The "Roaring '20s" and the Crash of 1929
In April 1930, US Treasury Secretary Andrew Mellon reviewed recent stock market events as he prepared to enter a meeting of the Federal Reserve Board, which he chaired. In September and October 1929, the US stock market had fallen about a third, and then recovered somewhat. In response to the turmoil, the Federal Reserve (Fed) had lowered the discount rate in five steps from 6% to 3.71%, and market rates of interest across a range of debt securities had followed. Now, given the recovery in the stock market, Mellon wondered what further guidance to give to the Fed, and what actions to recommend to the president and to Congress. What were the lessons of the recent market turmoil? What policies should the Fed pursue? Answers to such questions depended on agreement about the issues to be resolved.
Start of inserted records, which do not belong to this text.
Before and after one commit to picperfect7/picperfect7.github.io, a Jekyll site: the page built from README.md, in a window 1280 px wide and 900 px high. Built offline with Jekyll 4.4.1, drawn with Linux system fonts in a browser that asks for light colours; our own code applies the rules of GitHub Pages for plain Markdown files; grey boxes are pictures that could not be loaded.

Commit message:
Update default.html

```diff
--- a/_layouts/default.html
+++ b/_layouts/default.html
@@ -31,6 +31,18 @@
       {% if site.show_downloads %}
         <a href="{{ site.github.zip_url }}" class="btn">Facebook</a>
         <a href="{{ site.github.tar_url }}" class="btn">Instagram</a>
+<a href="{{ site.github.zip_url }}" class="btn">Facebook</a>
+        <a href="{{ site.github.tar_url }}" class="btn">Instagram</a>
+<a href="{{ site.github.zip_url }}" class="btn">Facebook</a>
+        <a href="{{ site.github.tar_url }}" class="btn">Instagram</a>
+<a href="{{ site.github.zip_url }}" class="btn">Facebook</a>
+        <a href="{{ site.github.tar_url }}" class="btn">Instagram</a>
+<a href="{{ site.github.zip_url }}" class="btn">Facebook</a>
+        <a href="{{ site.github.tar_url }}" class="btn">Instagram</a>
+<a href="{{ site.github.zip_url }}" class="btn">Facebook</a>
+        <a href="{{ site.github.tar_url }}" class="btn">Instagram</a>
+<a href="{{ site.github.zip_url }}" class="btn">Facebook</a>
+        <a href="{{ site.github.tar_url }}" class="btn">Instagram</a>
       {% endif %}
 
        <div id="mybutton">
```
Advice streamed in from business, politicians, the press, and pundits of all kinds, and hinged on interpretations of the recent turmoil, which ranged from a standard cyclical correction to an international crisis. This case presents the events leading up to the Great Depression and explores a range of responses and interpretations by participants, contemporary observers, and scholars of economics and history.